Rep. Connie Mack IV, a late entrant in the Florida Senate race, all but locked up the Republican nomination Tuesday after his top rival, former Sen. George LeMieux, dropped out.
Avoiding a real primary fight will save Mack, the son of former Sen. Connie Mack (R-Fla.), a lot of money. And it gives the Congressman a chance to start fully focusing on Democratic Sen. Bill Nelson two months before the August primary. But that doesn’t mean Mack has an easier path to unseating the two-term Senator than he did on Monday.
Multiple GOP strategists in the state still see Mack’s journey to the Senate as a steep climb.
“He’s a weak candidate. Let’s just be honest,” one Florida Republican operative said. “He is a pale shadow of his father’s greatness as a politician.”
Part of that perceived weakness is his natural ability as a politician, but part comes from what is seen in Florida political circles as relatively lackluster fundraising despite his famous surname and support from the full spectrum of the Republican Party.
At the end of March, Mack had $1.4 million in cash on hand while Nelson had
A strong buy on statewide television in the last month before the election can cost nearly $2 million a week in Florida.
Part of the rigorous slog for Mack is how hard it will be to define Nelson.
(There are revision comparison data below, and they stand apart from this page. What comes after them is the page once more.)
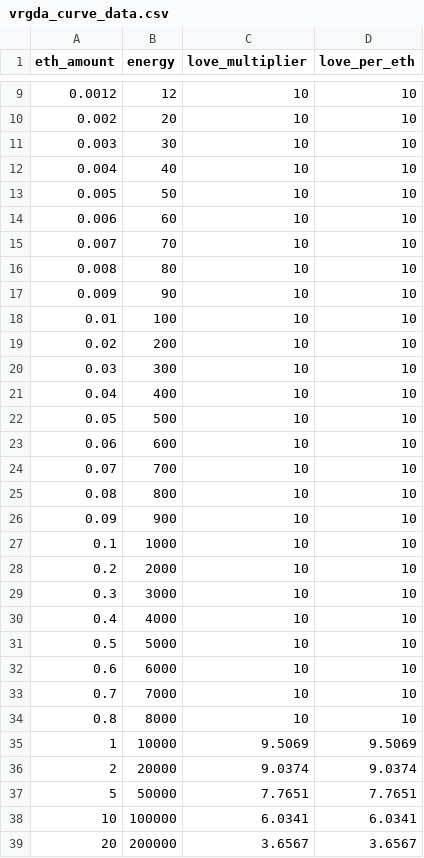
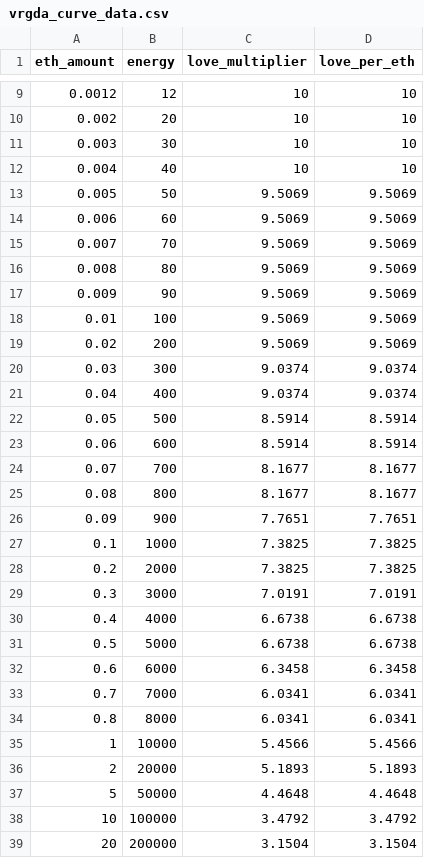
Before and after one commit to aminalia/aminals-v3, a CSV file: vrgda_curve_data.csv, drawn as a sheet; only a part is shown, gaps mark what is left out; the diff covers the shown part only.

Commit message:
feat: Update VRGDA curve to be more gradual

```diff
--- a/vrgda_curve_data.csv
+++ b/vrgda_curve_data.csv
@@ -12,28 +12,28 @@ eth_amount,energy,love_multiplier,love_per_eth
 0.004,40,10,10
-0.005,50,10,10
-0.006,60,10,10
-0.007,70,10,10
-0.008,80,10,10
-0.009,90,10,10
-0.01,100,10,10
-0.02,200,10,10
-0.03,300,10,10
-0.04,400,10,10
-0.05,500,10,10
-0.06,600,10,10
-0.07,700,10,10
-0.08,800,10,10
-0.09,900,10,10
-0.1,1000,10,10
-0.2,2000,10,10
-0.3,3000,10,10
-0.4,4000,10,10
-0.5,5000,10,10
-0.6,6000,10,10
-0.7,7000,10,10
-0.8,8000,10,10
-1,10000,9.5069,9.5069
-2,20000,9.0374,9.0374
-5,50000,7.7651,7.7651
-10,100000,6.0341,6.0341
-20,200000,3.6567,3.6567
+0.005,50,9.5069,9.5069
+0.006,60,9.5069,9.5069
+0.007,70,9.5069,9.5069
+0.008,80,9.5069,9.5069
+0.009,90,9.5069,9.5069
+0.01,100,9.5069,9.5069
+0.02,200,9.5069,9.5069
+0.03,300,9.0374,9.0374
+0.04,400,9.0374,9.0374
+0.05,500,8.5914,8.5914
+0.06,600,8.5914,8.5914
+0.07,700,8.1677,8.1677
+0.08,800,8.1677,8.1677
+0.09,900,7.7651,7.7651
+0.1,1000,7.3825,7.3825
+0.2,2000,7.3825,7.3825
+0.3,3000,7.0191,7.0191
+0.4,4000,6.6738,6.6738
+0.5,5000,6.6738,6.6738
+0.6,6000,6.3458,6.3458
+0.7,7000,6.0341,6.0341
+0.8,8000,6.0341,6.0341
+1,10000,5.4566,5.4566
+2,20000,5.1893,5.1893
+5,50000,4.4648,4.4648
+10,100000,3.4792,3.4792
+20,200000,3.1504,3.1504
```
Also changed, not shown: 10 edited cells elsewhere in this file, 2 other files.
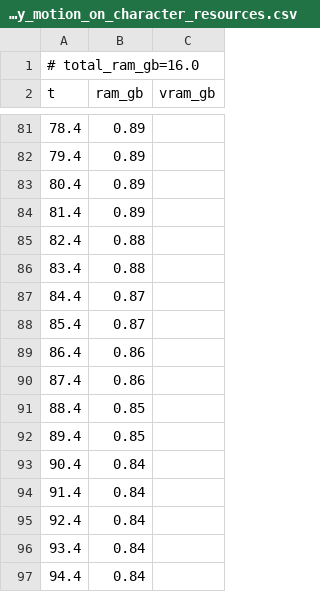
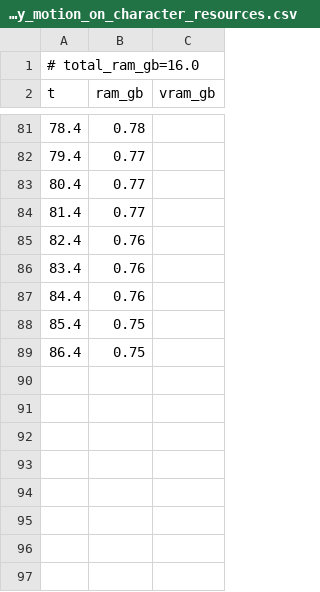
Before and after one commit to PozzettiAndrea/ComfyUI-MotionCapture, a CSV file: dev/windows-cpu/logs/apply_motion_on_character_resources.csv, drawn as a sheet; only a part is shown, gaps mark what is left out; the diff covers the shown part only.

```diff
--- a/dev/windows-cpu/logs/apply_motion_on_character_resources.csv
+++ b/dev/windows-cpu/logs/apply_motion_on_character_resources.csv
@@ -81,17 +81,9 @@ t,ram_gb,vram_gb
-78.4,0.89,
-79.4,0.89,
-80.4,0.89,
-81.4,0.89,
-82.4,0.88,
-83.4,0.88,
-84.4,0.87,
-85.4,0.87,
-86.4,0.86,
-87.4,0.86,
-88.4,0.85,
-89.4,0.85,
-90.4,0.84,
-91.4,0.84,
-92.4,0.84,
-93.4,0.84,
-94.4,0.84,
+78.4,0.78,
+79.4,0.77,
+80.4,0.77,
+81.4,0.77,
+82.4,0.76,
+83.4,0.76,
+84.4,0.76,
+85.4,0.75,
+86.4,0.75,
```
Also changed, not shown: 28 added rows, 28 removed rows and 49 edited cells elsewhere in this file, dev/windows-cpu/logs/load_camera_traj_resources.csv, 38 other files.
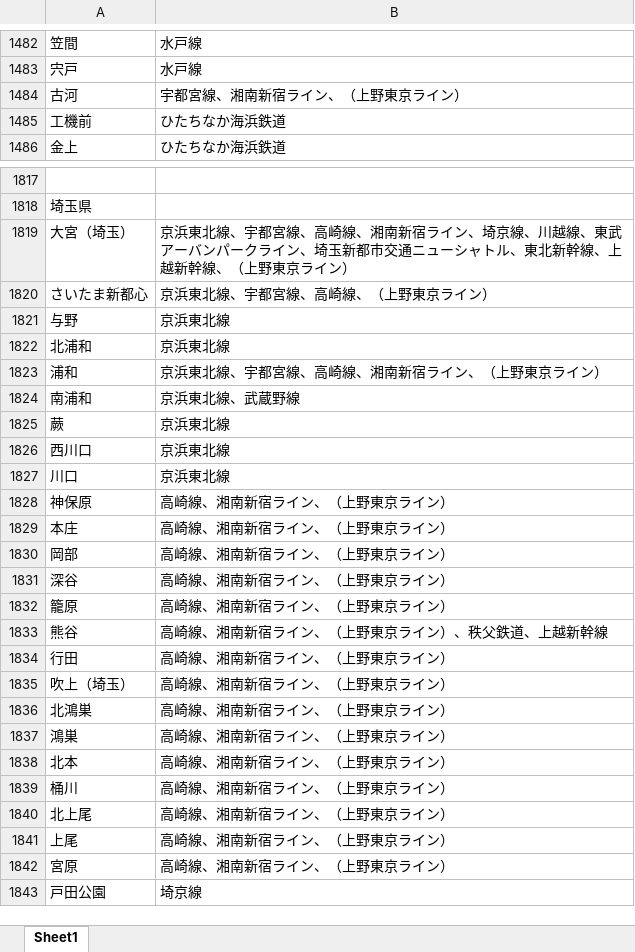
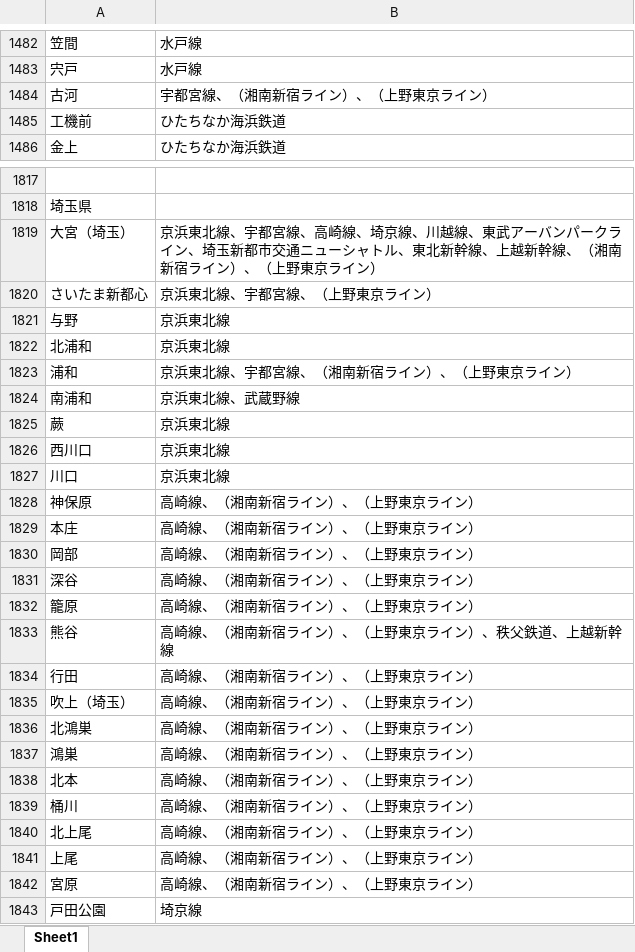
Before and after one commit to Kemakei/Japan-train-bot, an Excel workbook: utils/駅名標.xlsx, sheet Sheet1, drawn as a sheet; only a part is shown, gaps mark what is left out; values as stored, in another font and other column widths than the file's, no borders; the diff covers the shown part only; the diff names each change by its address in the sheet, - before the commit and + after, or states it on an @@ line.

Commit message:
fixed

```diff
--- a/utils/駅名標.xlsx (sheet Sheet1)
+++ b/utils/駅名標.xlsx (sheet Sheet1)
-B1484: 宇都宮線、湘南新宿ライン、（上野東京ライン）
+B1484: 宇都宮線、（湘南新宿ライン）、（上野東京ライン）
-B1819: …高崎線、湘南新宿ライン、埼京線、川越線、東武アーバンパークライン、埼玉新都市交通ニューシャトル、東北新幹線、上越新幹線、（上野…
+B1819: …高崎線、埼京線、川越線、東武アーバンパークライン、埼玉新都市交通ニューシャトル、東北新幹線、上越新幹線、（湘南新宿ライン）、（上野…
-B1820: 京浜東北線、宇都宮線、高崎線、（上野東京ライン）
+B1820: 京浜東北線、宇都宮線、（上野東京ライン）
-B1823: 京浜東北線、宇都宮線、高崎線、湘南新宿ライン、（上野東京ライン）
+B1823: 京浜東北線、宇都宮線、（湘南新宿ライン）、（上野東京ライン）
-B1828:B1832: 高崎線、湘南新宿ライン、（上野東京ライン）
+B1828:B1832: 高崎線、（湘南新宿ライン）、（上野東京ライン）
-B1833: 高崎線、湘南新宿ライン、（上野東京ライン）、秩父鉄道、上越新幹線
+B1833: 高崎線、（湘南新宿ライン）、（上野東京ライン）、秩父鉄道、上越新幹線
-B1834:B1842: 高崎線、湘南新宿ライン、（上野東京ライン）
+B1834:B1842: 高崎線、（湘南新宿ライン）、（上野東京ライン）
```
Also changed, not shown: 16 edited cells elsewhere in this sheet.
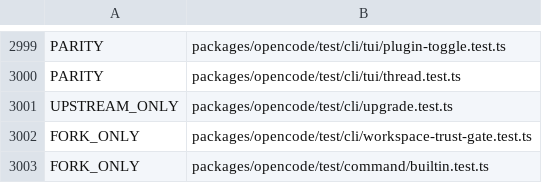
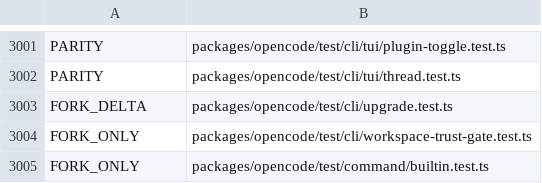
Before and after one commit to siliconstencil/hordecode, a TSV file: docs/upstream-map-files.tsv, drawn as a sheet; only a part is shown, gaps mark what is left out; the diff covers the shown part only.

Commit message:
chore(upstream): regenerate the upstream map for v1.19.4

```diff
--- a/docs/upstream-map-files.tsv
+++ b/docs/upstream-map-files.tsv
@@ -3000,3 +3002,3 @@ PARITY	packages/opencode/test/cli/tui/plugin-toggle.test.ts
 PARITY	packages/opencode/test/cli/tui/thread.test.ts
-UPSTREAM_ONLY	packages/opencode/test/cli/upgrade.test.ts
+FORK_DELTA	packages/opencode/test/cli/upgrade.test.ts
 FORK_ONLY	packages/opencode/test/cli/workspace-trust-gate.test.ts
```
Also changed, not shown: 12 added rows and 1 edited cell elsewhere in this file, 1 other file.
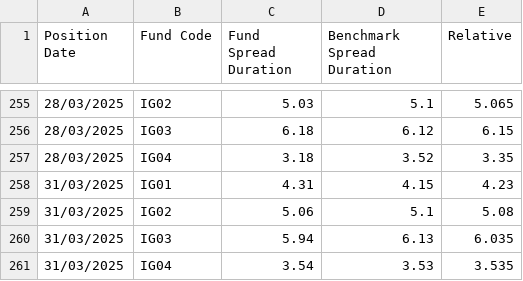
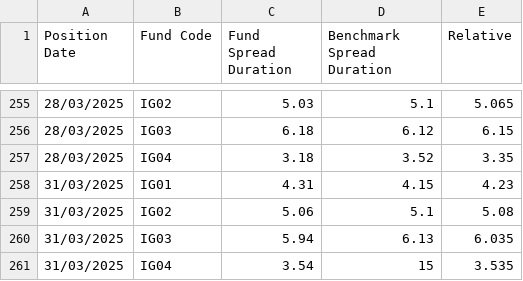
Before and after one commit to Cluckhead/Bang, a CSV file: Data/ts_Spread Duration.csv (was Data/Spread Duration.csv), drawn as a sheet; only a part is shown, gaps mark what is left out.

```diff
--- a/Data/Spread Duration.csv
+++ b/Data/ts_Spread Duration.csv
@@ -260,2 +260,2 @@ Position Date,Fund Code,Fund Spread Duration,Benchmark Spread Duration ,Relative
 31/03/2025,IG03,5.94,6.13,6.035
-31/03/2025,IG04,3.54,3.53,3.535
+31/03/2025,IG04,3.54,15,3.535
```
Also changed, not shown: 17 other files.
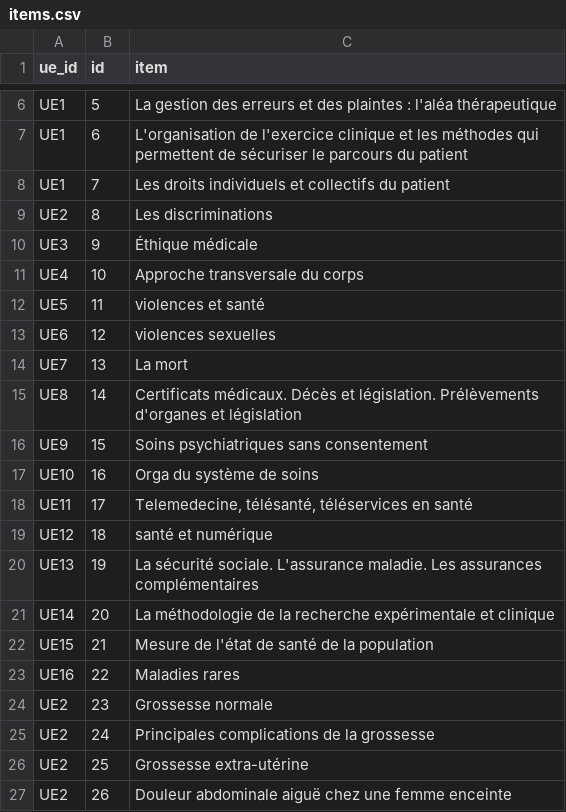
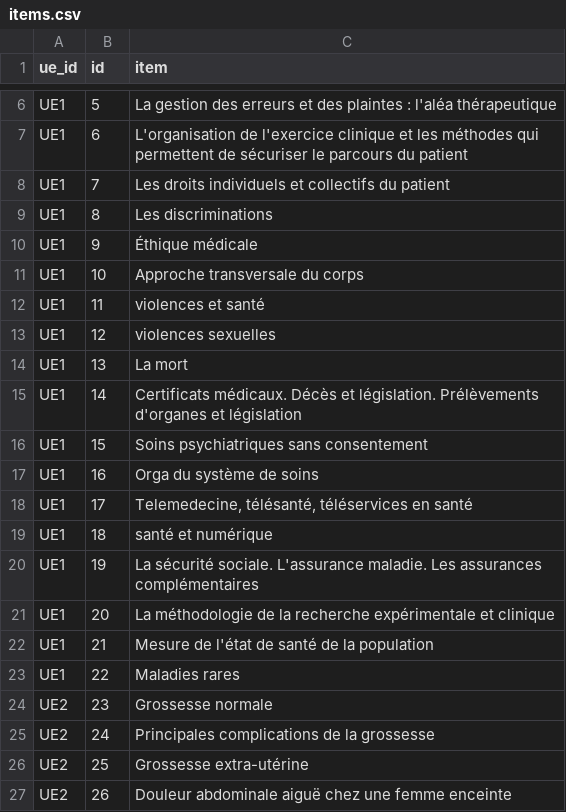
Before and after one commit to SebBlin/suivi_leaning, a CSV file: items.csv, drawn as a sheet; only a part is shown, gaps mark what is left out.

```diff
--- a/items.csv
+++ b/items.csv
@@ -8,17 +8,17 @@ UE1;6;L'organisation de l'exercice clinique et les méthodes qui permettent de s
 UE1;7;Les droits individuels et collectifs du patient
-UE2;8;Les discriminations
-UE3;9;Éthique médicale
-UE4;10;Approche transversale du corps
-UE5;11;violences et santé
-UE6;12;violences sexuelles
-UE7;13;La mort
-UE8;14;Certificats médicaux. Décès et législation. Prélèvements d'organes et législation
-UE9;15;Soins psychiatriques sans consentement
-UE10;16;Orga du système de soins
-UE11;17;Telemedecine, télésanté, téléservices en santé
-UE12;18;santé et numérique
-UE13;19;La sécurité sociale. L'assurance maladie. Les assurances complémentaires
-UE14;20;La méthodologie de la recherche expérimentale et clinique
-UE15;21;Mesure de l'état de santé de la population
-UE16;22;Maladies rares
+UE1;8;Les discriminations
+UE1;9;Éthique médicale
+UE1;10;Approche transversale du corps
+UE1;11;violences et santé
+UE1;12;violences sexuelles
+UE1;13;La mort
+UE1;14;Certificats médicaux. Décès et législation. Prélèvements d'organes et législation
+UE1;15;Soins psychiatriques sans consentement
+UE1;16;Orga du système de soins
+UE1;17;Telemedecine, télésanté, téléservices en santé
+UE1;18;santé et numérique
+UE1;19;La sécurité sociale. L'assurance maladie. Les assurances complémentaires
+UE1;20;La méthodologie de la recherche expérimentale et clinique
+UE1;21;Mesure de l'état de santé de la population
+UE1;22;Maladies rares
 UE2;23;Grossesse normale
```
Also changed, not shown: 19 other files.
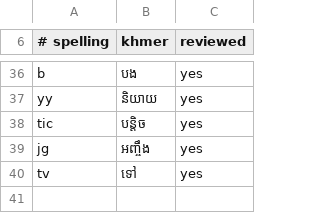
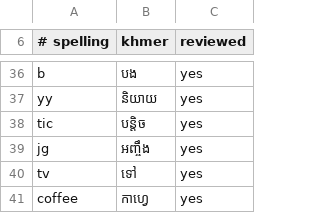
Before and after one commit to pheasaKhmer/khmer-engine, a TSV file: src/khmer_engine/data/chat_spellings.tsv, drawn as a sheet; only a part is shown, gaps mark what is left out; the diff names each change by its address in the sheet, - before the commit and + after, or states it on an @@ line.

Commit message:
fix(data): write coffee in khmer script
The native speaker typed "tv nham coffee te" for ទៅញ៉ាំកាហ្វេទេ: in chat,
coffee is the loanword កាហ្វេ, not English. It is no longer on the
English list, and the curated list reads it as កាហ្វេ.

```diff
--- a/src/khmer_engine/data/chat_spellings.tsv
+++ b/src/khmer_engine/data/chat_spellings.tsv
+row 41: coffee | កាហ្វេ | yes
```
Also changed, not shown: 1 other file.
The longtime Florida officeholder is a well-known if not particularly well-defined quantity to voters. Nelson is generally seen as moderate, and Mack’s difficulty will be in undoing that perception in a huge state.
“Certainly Bill Nelson has good name ID and very low negatives,” Florida GOP strategist Ana Navarro said. “Nelson has the advantage of not being a scary, fire-breathing ... Democrat.”
Some of Mack’s perceived weakness also comes from the large opposition research book on personal missteps in his younger days made public by investigative stories in the Miami Herald.
Democrats already have gleefully jumped on that line of attack. The first sentence of a statement issued by a spokesman for the Democratic Senatorial Campaign Committee included the phrase: “Connie Mack’s well documented record of drunken brawls, violent road rage episodes, and attacks on law enforcement.”
Criticism of Mack doesn’t faze the campaign, though.
“That chattering class [that criticizes Mack] has been proven wrong time and again, thus far,” Mack spokesman David James said. “Knocking out three primary opponents, raising Nelson at an almost even pace in [the first quarter], beating Nelson by 1 point in a recent Quinnipiac poll — we feel extremely good about where we are right now.”
But where the Mack camp will be in November seems more linked to outside factors than ones in their control.
Florida is a state that looks like an increasingly difficult contest for President Barack Obama to win in November. And buoyed by external factors, some GOP insiders are hopeful that Mack can hew a path to victory.
“He’s got a lot of money to raise, and he’s got a message to clean up, but of course he can win,” Florida GOP consultant Brian Hughes said. “We have to remind voters Nelson is not some old Dixiecrat; he votes with Obama most of the time.”
According to a Congressional Quarterly vote study, Bill Nelson voted with the president 97 percent of the time in 2011 in votes where Obama had a clear position.
“I think Connie’s challenge is to try to say: [Nelson] is Obama’s mini-me,” Navarro said. “Bill’s challenge is to try ... to maintain the crossover votes he’s had in the past.”
One other factor at play: outside groups.
A pro-Mack PAC reportedly got a $1 million infusion from GOP donor Sheldon Adelson recently. And better-funded outside groups, such as the juggernaut GOP-affiliated Crossroads GPS, could change the dynamic of the race in Mack’s favor.
But strategists in both parties wondered whether third-party groups would be willing to gamble on the race given the extraordinarily high cost to move the needle in Florida’s expensive TV markets.
“The Crossroads guys, they’ve got a lot of money but not unlimited money,” said Florida Democratic strategist Steve Schale, who ran Obama’s winning 2008 campaign in the Sunshine State. “I think they’re going to have to make a decision about whether it’s worth throwing $2 million a week at Nelson if it doesn’t move his numbers.”
Even the Obama-Nelson message is one that Democrats appear to be only marginally worried about, because if Obama doesn’t win the state, he’ll get pretty close. And Nelson is widely expected to outperform the president.
“Bill Nelson is a survivor,” one Republican consultant in the state said. “He’s been in office since ’72. There have been GOP waves and Democratic waves ... and the one constant is that Bill Nelson can connect with voters of Florida.”